Last week, Bharti is learnt to have rebuked Yadav when the latter expressed his inability to convene a meeting of Delhi court judges at the state secretariat.
Yadav is said to have told Bharti that the judiciary is independent of the executive, and that as per established administrative norms, only the Delhi High Court has the authority to summon and preside over a meeting of lower court judges.
Yadav, a district judge, who is on deputation to the Delhi State Government, tried to reason with Bharti, himself a lawyer with an IIT background, that it was unthinkable for a minister or anyone representing the executive to summon a meeting of judges. He said the Delhi High Court exercises exclusive administrative jurisdiction over judges in the state.
Yadav's contention, however, was rejected by Bharti, who accused him of being loyal to the old Congress regime. Bharti also said that Yadav was placing obstacles in the path of the AAP Government's plan to ensure speedy delivery of justice.
Reacting to this, Manish Tewari said: "The bedrock of constitutionalism is the doctrine of separation of powers. The doctrine of power is essentially predicated on two basic foundations, one is the independence of the judiciary, and the other is the autonomy of the legislature."
"So, law ministers of states have to tread a very fine balance. But, I am sure, that the Law Minister of Delhi will learn about all this, as he goes on," he added.
Meanwhile, Yadav has written a letter to Delhi Chief Justice N.V. Ramana, apprising him of the development.

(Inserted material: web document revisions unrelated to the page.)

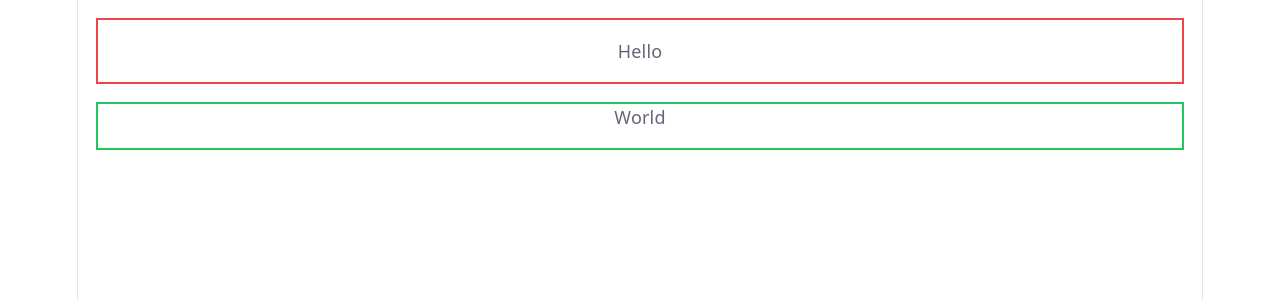
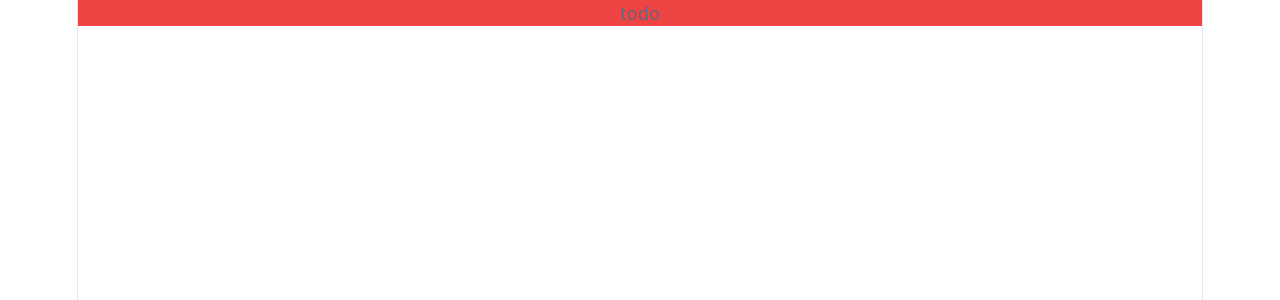
Before and after one commit to asfandyar-prog/react-ai-frontend, a React (Vite) app: page / in a window 1280 px wide. Shown: the top 300 px of the page. Built offline with nearby package versions, Linux system fonts and the light colour scheme.

Commit message:
updated the App File

```diff
--- a/src/App.jsx
+++ b/src/App.jsx
@@ -1,12 +1,9 @@
-const App=()=>{
-  return <div>
-    <div className="border-2 border-red-500 p-4 m-4">
-      Hello
-    </div>
-    <div className="border-2 border-green-500 px-2  pb-4 m-4">
-      World
-    </div>
-  </div>
-}
+const App = ()=>{
+  const boolean = false;
+  return <div className = {`${boolean? "bg-green-600" : "bg-red-500"}`}>
+    todo
+  </div>;
+};
+
 
 export default App;
```
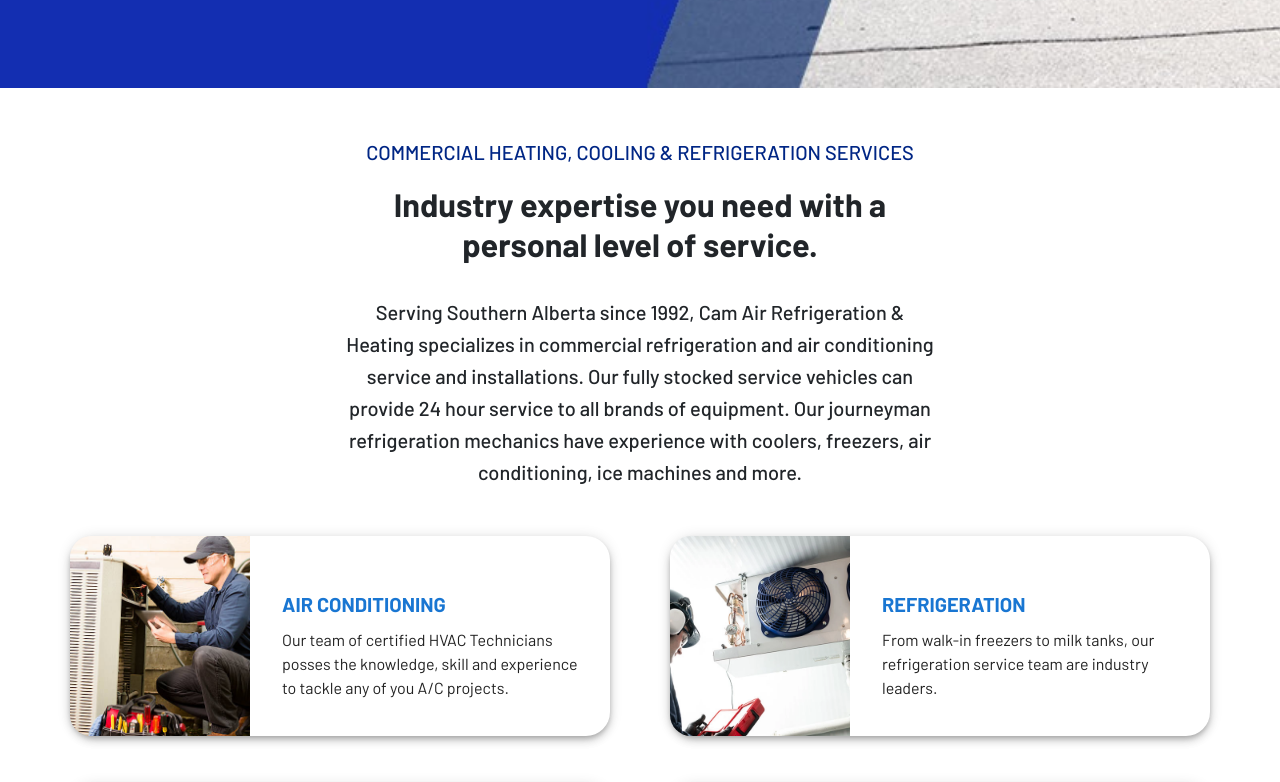
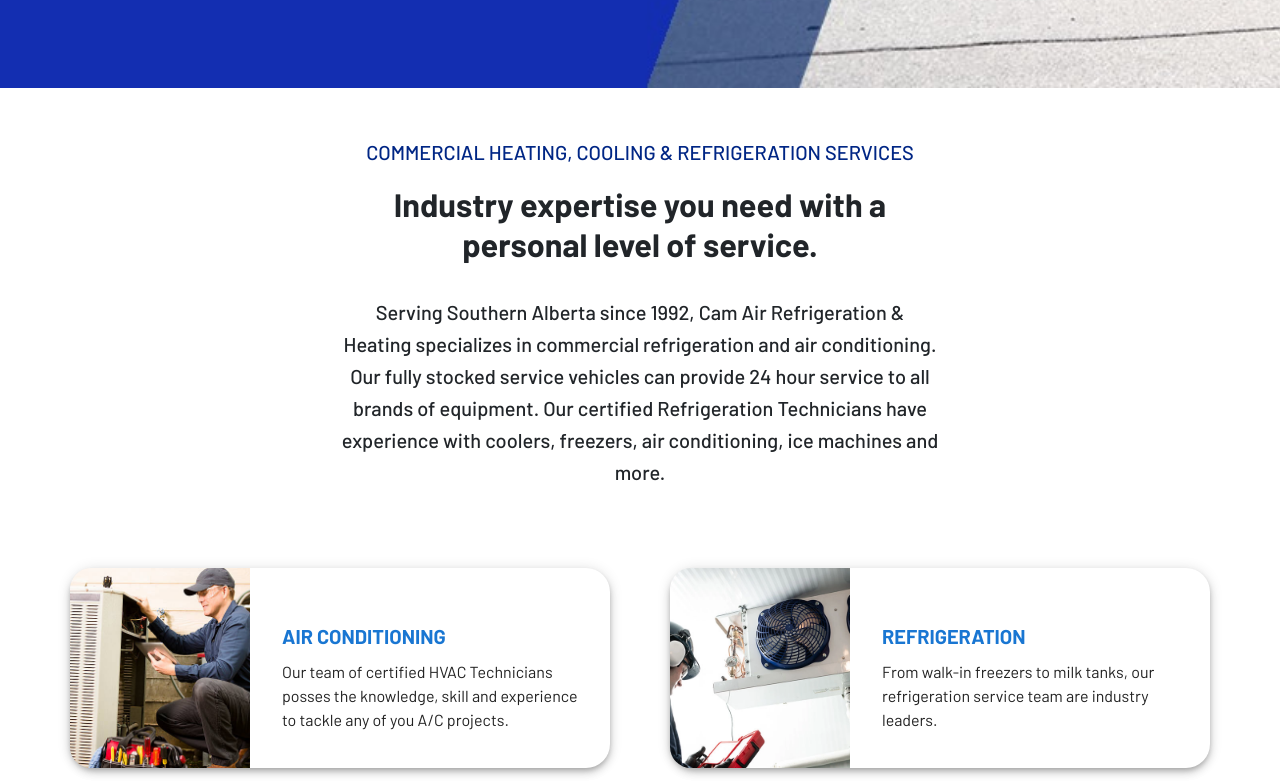
Before and after one commit to Jbridges1119/cam-air, a React (Create React App) app: page / in a window 1280 px wide. Shown: the part 1020-1802 px from the top of the page. Built offline with nearby package versions, Linux system fonts and the light colour scheme.

Commit message:
Adjust margin

```diff
--- a/src/Pages/01_LandingPage/components/Introduction.tsx
+++ b/src/Pages/01_LandingPage/components/Introduction.tsx
@@ -1,4 +1,4 @@
-import { Box, Divider, Typography } from '@mui/material'
+import { Box, Typography } from '@mui/material'
 import React from 'react'
 
 const Introduction = () => {
@@ -9,12 +9,12 @@ const Introduction = () => {
     alignItems:'center'
   }
   return (
-    <Box sx={{...flexCenterSX, m:6}}>
+    <Box sx={{...flexCenterSX, mt:6}}>
       <Box sx={{ width:'600px'}}>
       <Typography variant='h6' textAlign={'center'} color={"#002685"}>COMMERCIAL HEATING, COOLING & REFRIGERATION SERVICES</Typography>
 
       <Typography variant='h4' textAlign={'center'}  fontWeight={'bold'} py={2}>Industry expertise you need with a personal level of service.</Typography>
-      <Typography variant='h6' textAlign={'center'} pt={2}> Serving Southern Alberta since 1992, Cam Air Refrigeration & Heating specializes in commercial refrigeration and air conditioning service and installations. Our fully stocked service vehicles can provide 24 hour service to all brands of equipment. Our journeyman refrigeration mechanics have experience with coolers, freezers, air conditioning, ice machines and more.</Typography>
+      <Typography variant='h6' textAlign={'center'} pt={2} mb={10}> Serving Southern Alberta since 1992, Cam Air Refrigeration & Heating specializes in commercial refrigeration and air conditioning. Our fully stocked service vehicles can provide 24 hour service to all brands of equipment. Our certified Refrigeration Technicians have experience with coolers, freezers, air conditioning, ice machines and more.</Typography>
 
     </Box></Box>
   )
--- a/src/Pages/01_LandingPage/components/Reviews.tsx
+++ b/src/Pages/01_LandingPage/components/Reviews.tsx
@@ -86,7 +86,7 @@ const ReviewCarousel: React.FC = () => {
   });
 
   return (
-    <Box sx={{ ...flexCenterSX, my: 22, mx: 1 }}>
+    <Box sx={{ ...flexCenterSX, my: 10, mx: 1 }}>
       <Typography variant="h5" textAlign={"center"} m={5} color={"#002685"}>
         WHAT OUR CUSTOMERS HAVE TO SAY ABOUT US
       </Typography>
```
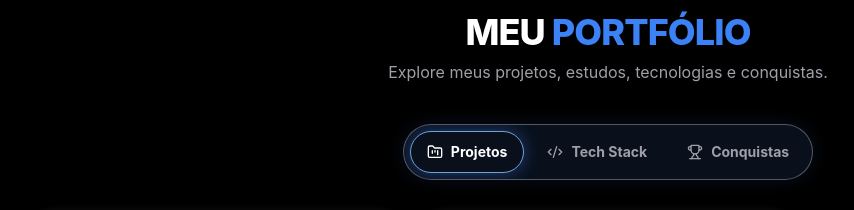
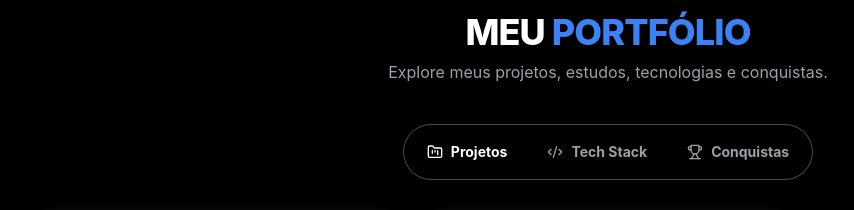
Before and after one commit to annasb-oss/Port-Dev, a React (Vite) app: page / in a window 1280 px wide. Shown: the part 2560-2770 px from the top of the page, without its empty margins (32-886 px from the left). Built offline with nearby package versions, Linux system fonts and the light colour scheme.

Commit message:
Remove blue background and glow from portfolio tabs

```diff
--- a/src/components/TechStackSection.tsx
+++ b/src/components/TechStackSection.tsx
@@ -25,13 +25,13 @@ export default function TechStackSection() {
           <p className="mt-2 text-sm sm:text-base text-zinc-400 max-w-2xl">Explore meus projetos, estudos, tecnologias e conquistas.</p>
         </div>
 
-        <div role="tablist" aria-label="Categorias do portfólio" className="mx-auto mb-8 flex w-fit max-w-full items-center justify-start sm:justify-center gap-1.5 overflow-x-auto overscroll-x-contain rounded-full border border-white/30 bg-[#0b1220]/90 p-1.5 shadow-[0_0_18px_rgba(59,130,246,0.12),0_8px_28px_rgba(0,0,0,0.30)] backdrop-blur-md">
+        <div role="tablist" aria-label="Categorias do portfólio" className="mx-auto mb-8 flex w-fit max-w-full items-center justify-start sm:justify-center gap-1.5 overflow-x-auto overscroll-x-contain rounded-full border border-white/30 bg-transparent p-1.5 shadow-[0_8px_28px_rgba(0,0,0,0.30)] backdrop-blur-md">
           {TABS.map((tab) => {
             const Icon = tab.icon;
             const selected = activeTab === tab.id;
             return (
               <button key={tab.id} type="button" role="tab" id={`portfolio-tab-${tab.id}`} aria-selected={selected} aria-controls={`portfolio-panel-${tab.id}`} onClick={() => setActiveTab(tab.id)}
-                className={`inline-flex shrink-0 items-center gap-2 rounded-full border px-4 py-2.5 text-xs sm:text-sm font-bold transition-all duration-300 focus-visible:outline-none focus-visible:ring-2 focus-visible:ring-white/80 ${selected ? 'border-blue-300/80 bg-transparent text-white shadow-[0_0_16px_rgba(59,130,246,0.42)]' : 'border-transparent bg-transparent text-zinc-400 hover:border-white/25 hover:bg-white/[0.06] hover:text-white'}`}>
+                className={`inline-flex shrink-0 items-center gap-2 rounded-full border px-4 py-2.5 text-xs sm:text-sm font-bold transition-all duration-300 focus-visible:outline-none focus-visible:ring-2 focus-visible:ring-white/80 ${selected ? 'border-transparent bg-transparent text-white shadow-none' : 'border-transparent bg-transparent text-zinc-400 hover:border-transparent hover:bg-transparent hover:text-white'}`}>
                 <Icon className="h-4 w-4" aria-hidden="true" />{tab.label}
               </button>
             );
```
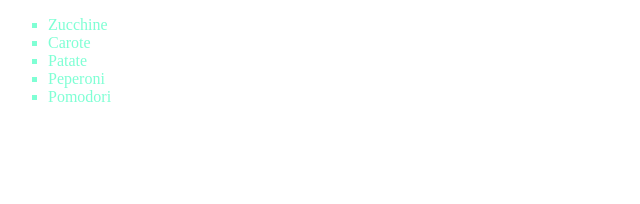
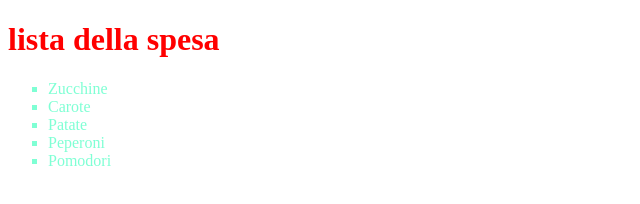
Before and after one commit to Filovale/prova-git-1, a plain HTML site: page index.html in a window 1280 px wide. Shown: the whole page, without its empty margins (0-640 px from the left). Drawn offline with Linux system fonts and the light colour scheme.

Commit message:
fix del titolo

```diff
--- a/index.html
+++ b/index.html
@@ -17,6 +17,7 @@
     </style>
 </head>
 <body>
+    <h1>lista della spesa</h1>
     <ul>
         <li>Zucchine</li>
         <li>Carote</li>
```
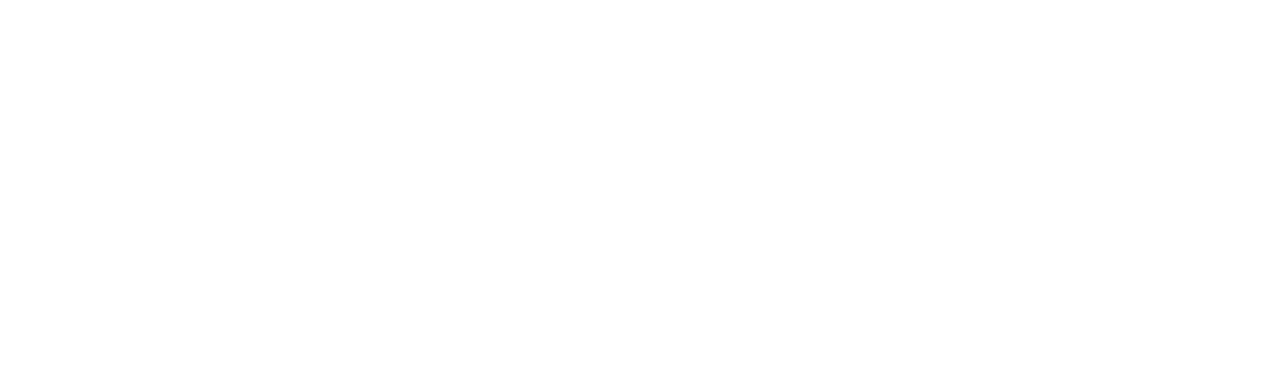
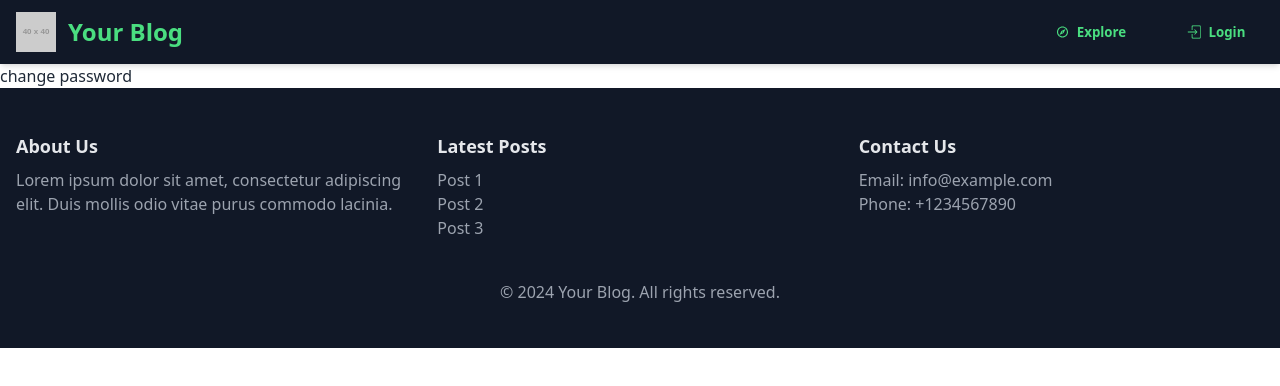
Before and after one commit to Julobulo/MERN-Blog-Platform-with-User-Authentication-and-Admin-Panel, a React (Vite) app in the folder frontend/: page /AdminPanel/Users/Password/1 in a window 1280 px wide. Before the commit this address had no page. Shown: the top 386 px of the page. Built offline with nearby package versions, Linux system fonts and the light colour scheme.

Commit message:
Added a change password button and created component
I created the UserPassword component, linked it to /AdminPanel/Users/Password/:author

```diff
--- a/frontend/src/App.jsx
+++ b/frontend/src/App.jsx
@@ -20,6 +20,7 @@ import Navbar from "./components/Navbar";
 import Profile from "./components/Profile";
 import ProfileEdit from "./components/ProfileEdit";
 import Signup from "./components/Signup";
+import UserPassword from "./components/AdminPanel components/UserPassword";
 
 const App = () => {
   return (
@@ -44,6 +45,7 @@ const App = () => {
         <Route path="/AdminPanel/Articles/Delete/:id" element={[<Navbar />, <ArticleDelete />, <Footer />]} />
         <Route path="/AdminPanel/Users" element={[<Navbar />, <Users />, <Footer />]} />
         <Route path="/AdminPanel/Users/Edit/:author" element={[<Navbar />, <UserEdit />, <Footer />]} />
+        <Route path="/AdminPanel/Users/Password/:author" element={[<Navbar />, <UserPassword />, <Footer />]} />
         <Route path="/AdminPanel/Users/Delete/:author" element={[<Navbar />, <UserDelete />, <Footer />]} />
         <Route path="/author/:author" element={[<Navbar />, <Author />, <Footer />]} />
         <Route path="/blog/article/:title" element={[<Navbar />, <Article />, <Footer />]} />
--- a/frontend/src/components/AdminPanel components/UserDelete.jsx
+++ b/frontend/src/components/AdminPanel components/UserDelete.jsx
@@ -31,7 +31,6 @@ const UserDelete = () => {
         )
             .then((response) => {
                 setLoading(false);
-                // const { _id, email, username, isAdmin, profilePicture } = response.data;
                 setUserData(response.data);
             })
             .catch((error) => {
--- /dev/null
+++ b/frontend/src/components/AdminPanel components/UserPassword.jsx
@@ -0,0 +1,11 @@
+import React from "react";
+
+const UserPassword = () => {
+    return (
+        <div>
+            change password
+        </div>
+    )
+}
+
+export default UserPassword
--- a/frontend/src/components/AdminPanel components/Users.jsx
+++ b/frontend/src/components/AdminPanel components/Users.jsx
@@ -4,6 +4,7 @@ import axios from 'axios';
 import AuthorCard from '../AuthorCard';
 import { MdDeleteOutline } from "react-icons/md";
 import { FiEdit2 } from "react-icons/fi";
+import { RiLockPasswordLine } from "react-icons/ri" ;
 import Spinner from '../Spinner';
 import { toast } from 'react-toastify';
 
@@ -140,6 +141,9 @@ const Users = () => {
                                         <Link to={`/AdminPanel/Users/Edit/${user.username}`} className='text-yellow-400 '>
                                             <FiEdit2 />
                                         </Link>
+                                        <Link to={`/AdminPanel/Users/Password/${user.username}`} className='text-blue-400 '>
+                                            <RiLockPasswordLine />
+                                        </Link>
                                         <Link to={`/AdminPanel/Users/Delete/${user.username}`} className='text-red-400'>
                                             <MdDeleteOutline />
                                         </Link>
```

He also is learnt to have also met Ramana and requested that he be repatriated back to the judiciary.
Yadav is reported to have told the Delhi Chief Justice that it had become difficult for him to work with the present administrative set up in Delhi, and therefore, would like to resume the role of a district judge in his parent cadre.
Chief Justice Ramana is learnt to have assured Yadav that the Delhi High Court would protect him against any vindictive action by the state executive.
Bharti continues to maintain that his sole aim was to ensure two things a€" that the poorest of poor be given justice, and that every penny spent by the government is accounted for.
He asked: "Unless I interact with the judiciary, how will I address their problems, or that of the litigants?
He said he could not understand the reason for referring every legal matter to the Delhi High Court, and added that systems needed to be changed to ensure better delivery of justice to litigants.
--ANI (Posted on 07-01-2014)